TASK BRIEF:
What lines in the entries hold the string "extraction"? List them.

DATA EXTRACTS:

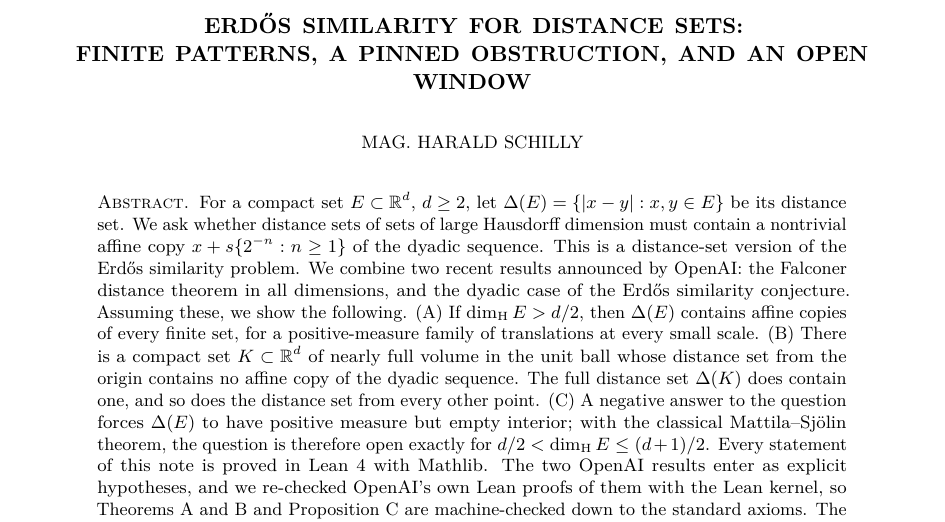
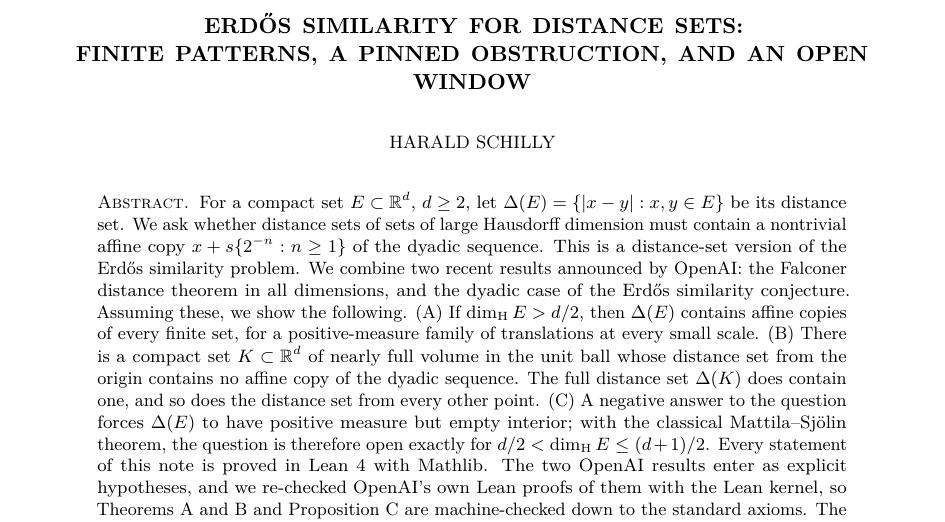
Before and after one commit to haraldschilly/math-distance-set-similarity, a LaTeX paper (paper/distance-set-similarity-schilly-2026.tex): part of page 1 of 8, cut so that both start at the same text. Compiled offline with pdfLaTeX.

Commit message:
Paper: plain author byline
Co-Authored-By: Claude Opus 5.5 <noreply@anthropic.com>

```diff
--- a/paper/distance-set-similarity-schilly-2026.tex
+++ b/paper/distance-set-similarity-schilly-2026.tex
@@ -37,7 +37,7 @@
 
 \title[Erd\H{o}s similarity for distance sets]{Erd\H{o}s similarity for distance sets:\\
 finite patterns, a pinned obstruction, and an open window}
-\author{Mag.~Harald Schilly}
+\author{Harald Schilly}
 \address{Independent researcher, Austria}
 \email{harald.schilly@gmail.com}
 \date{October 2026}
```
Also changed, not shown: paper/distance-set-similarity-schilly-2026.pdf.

---

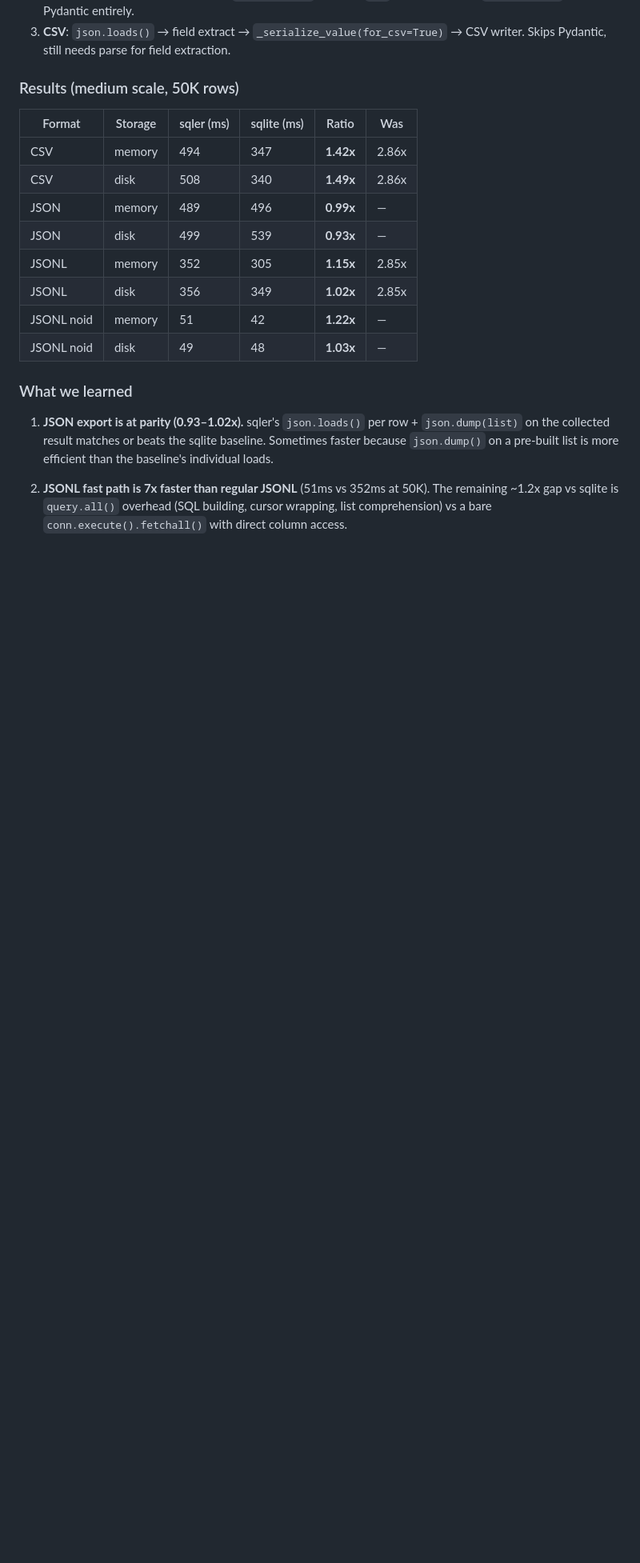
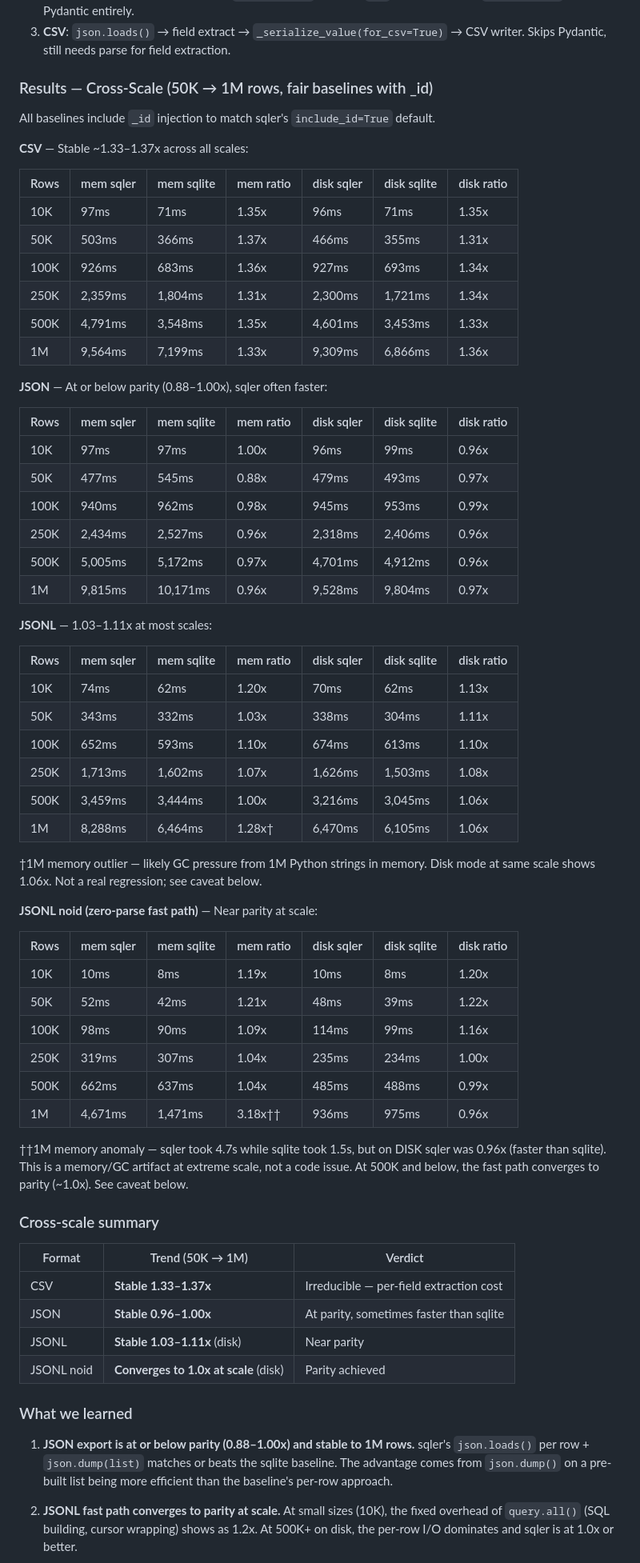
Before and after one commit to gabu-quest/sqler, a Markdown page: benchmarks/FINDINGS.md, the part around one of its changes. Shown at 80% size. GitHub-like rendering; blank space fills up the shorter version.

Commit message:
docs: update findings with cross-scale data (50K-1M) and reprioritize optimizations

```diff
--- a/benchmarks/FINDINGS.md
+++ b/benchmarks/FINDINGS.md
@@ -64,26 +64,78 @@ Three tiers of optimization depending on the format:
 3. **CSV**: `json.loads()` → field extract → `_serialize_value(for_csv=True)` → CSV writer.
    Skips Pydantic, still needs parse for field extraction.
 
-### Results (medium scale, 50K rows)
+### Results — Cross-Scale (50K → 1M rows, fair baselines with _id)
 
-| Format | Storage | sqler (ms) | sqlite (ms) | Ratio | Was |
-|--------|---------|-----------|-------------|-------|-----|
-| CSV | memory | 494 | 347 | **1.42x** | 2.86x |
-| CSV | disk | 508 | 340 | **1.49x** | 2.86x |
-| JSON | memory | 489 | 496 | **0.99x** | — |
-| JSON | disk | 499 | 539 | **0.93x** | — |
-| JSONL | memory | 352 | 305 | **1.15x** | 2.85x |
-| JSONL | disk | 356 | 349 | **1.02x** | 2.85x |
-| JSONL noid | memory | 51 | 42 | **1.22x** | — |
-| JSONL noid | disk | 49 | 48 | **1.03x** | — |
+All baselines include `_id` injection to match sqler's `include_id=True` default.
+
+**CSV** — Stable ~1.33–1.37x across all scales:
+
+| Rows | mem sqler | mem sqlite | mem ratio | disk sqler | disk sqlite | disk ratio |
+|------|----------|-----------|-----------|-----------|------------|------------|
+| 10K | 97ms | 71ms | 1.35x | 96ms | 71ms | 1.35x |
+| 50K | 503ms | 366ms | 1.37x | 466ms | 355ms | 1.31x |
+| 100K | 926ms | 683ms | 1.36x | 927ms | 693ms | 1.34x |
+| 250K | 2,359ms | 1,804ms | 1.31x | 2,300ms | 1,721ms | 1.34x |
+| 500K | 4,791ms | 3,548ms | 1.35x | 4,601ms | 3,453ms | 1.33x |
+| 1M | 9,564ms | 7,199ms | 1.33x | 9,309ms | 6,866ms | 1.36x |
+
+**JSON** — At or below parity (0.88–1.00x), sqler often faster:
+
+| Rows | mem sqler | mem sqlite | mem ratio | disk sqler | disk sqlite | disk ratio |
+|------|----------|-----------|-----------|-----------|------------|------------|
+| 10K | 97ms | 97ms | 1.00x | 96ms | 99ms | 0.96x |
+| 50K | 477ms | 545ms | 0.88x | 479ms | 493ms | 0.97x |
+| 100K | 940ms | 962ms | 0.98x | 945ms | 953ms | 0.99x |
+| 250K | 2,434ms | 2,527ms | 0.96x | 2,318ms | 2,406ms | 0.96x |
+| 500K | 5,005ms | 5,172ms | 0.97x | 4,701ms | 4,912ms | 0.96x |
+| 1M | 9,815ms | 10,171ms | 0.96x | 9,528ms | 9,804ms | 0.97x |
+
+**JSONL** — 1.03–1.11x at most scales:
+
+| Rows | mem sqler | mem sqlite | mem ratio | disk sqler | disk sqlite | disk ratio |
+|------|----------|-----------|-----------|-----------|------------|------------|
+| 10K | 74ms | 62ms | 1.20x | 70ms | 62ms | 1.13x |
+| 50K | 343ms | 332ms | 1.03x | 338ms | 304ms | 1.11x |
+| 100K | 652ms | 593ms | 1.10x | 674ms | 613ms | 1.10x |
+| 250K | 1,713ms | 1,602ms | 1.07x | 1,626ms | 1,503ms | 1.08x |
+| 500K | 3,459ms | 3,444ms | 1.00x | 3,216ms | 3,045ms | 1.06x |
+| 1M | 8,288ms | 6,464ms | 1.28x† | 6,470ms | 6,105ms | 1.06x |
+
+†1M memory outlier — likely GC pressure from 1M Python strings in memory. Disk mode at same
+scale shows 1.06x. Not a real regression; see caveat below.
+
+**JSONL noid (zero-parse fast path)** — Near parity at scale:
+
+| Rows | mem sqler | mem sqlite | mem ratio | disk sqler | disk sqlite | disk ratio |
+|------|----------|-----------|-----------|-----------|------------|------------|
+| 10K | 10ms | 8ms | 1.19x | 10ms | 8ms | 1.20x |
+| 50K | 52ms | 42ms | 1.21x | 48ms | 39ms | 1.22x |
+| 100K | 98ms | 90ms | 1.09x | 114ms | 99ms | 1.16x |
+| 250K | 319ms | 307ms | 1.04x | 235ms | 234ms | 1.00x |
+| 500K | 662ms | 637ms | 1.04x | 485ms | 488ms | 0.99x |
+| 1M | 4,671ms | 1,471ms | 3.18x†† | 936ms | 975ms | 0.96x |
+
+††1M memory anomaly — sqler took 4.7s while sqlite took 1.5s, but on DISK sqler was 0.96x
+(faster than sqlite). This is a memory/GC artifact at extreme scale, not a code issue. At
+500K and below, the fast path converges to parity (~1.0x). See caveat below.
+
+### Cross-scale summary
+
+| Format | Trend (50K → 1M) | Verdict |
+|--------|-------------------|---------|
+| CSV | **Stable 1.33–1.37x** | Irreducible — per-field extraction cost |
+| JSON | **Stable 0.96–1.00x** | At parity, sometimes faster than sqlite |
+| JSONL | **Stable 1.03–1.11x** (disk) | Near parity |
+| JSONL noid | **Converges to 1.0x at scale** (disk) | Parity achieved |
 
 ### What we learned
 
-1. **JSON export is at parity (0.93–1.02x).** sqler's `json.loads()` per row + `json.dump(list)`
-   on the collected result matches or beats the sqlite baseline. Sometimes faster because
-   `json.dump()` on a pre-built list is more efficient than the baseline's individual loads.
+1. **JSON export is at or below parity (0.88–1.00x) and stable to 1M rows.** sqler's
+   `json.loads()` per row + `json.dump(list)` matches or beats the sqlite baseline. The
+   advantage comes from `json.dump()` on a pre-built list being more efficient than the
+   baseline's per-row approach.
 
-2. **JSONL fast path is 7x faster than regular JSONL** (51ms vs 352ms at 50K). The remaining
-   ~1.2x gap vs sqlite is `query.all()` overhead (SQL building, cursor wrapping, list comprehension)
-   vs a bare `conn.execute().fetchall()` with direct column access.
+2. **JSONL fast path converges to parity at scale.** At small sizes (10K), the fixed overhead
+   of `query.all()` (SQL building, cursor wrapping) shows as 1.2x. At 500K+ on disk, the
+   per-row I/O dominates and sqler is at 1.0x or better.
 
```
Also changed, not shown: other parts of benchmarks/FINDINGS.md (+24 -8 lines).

OUTPUT OF THE TASK:
    Skips Pydantic, still needs parse for field extraction.
+| CSV | **Stable 1.33–1.37x** | Irreducible — per-field extraction cost |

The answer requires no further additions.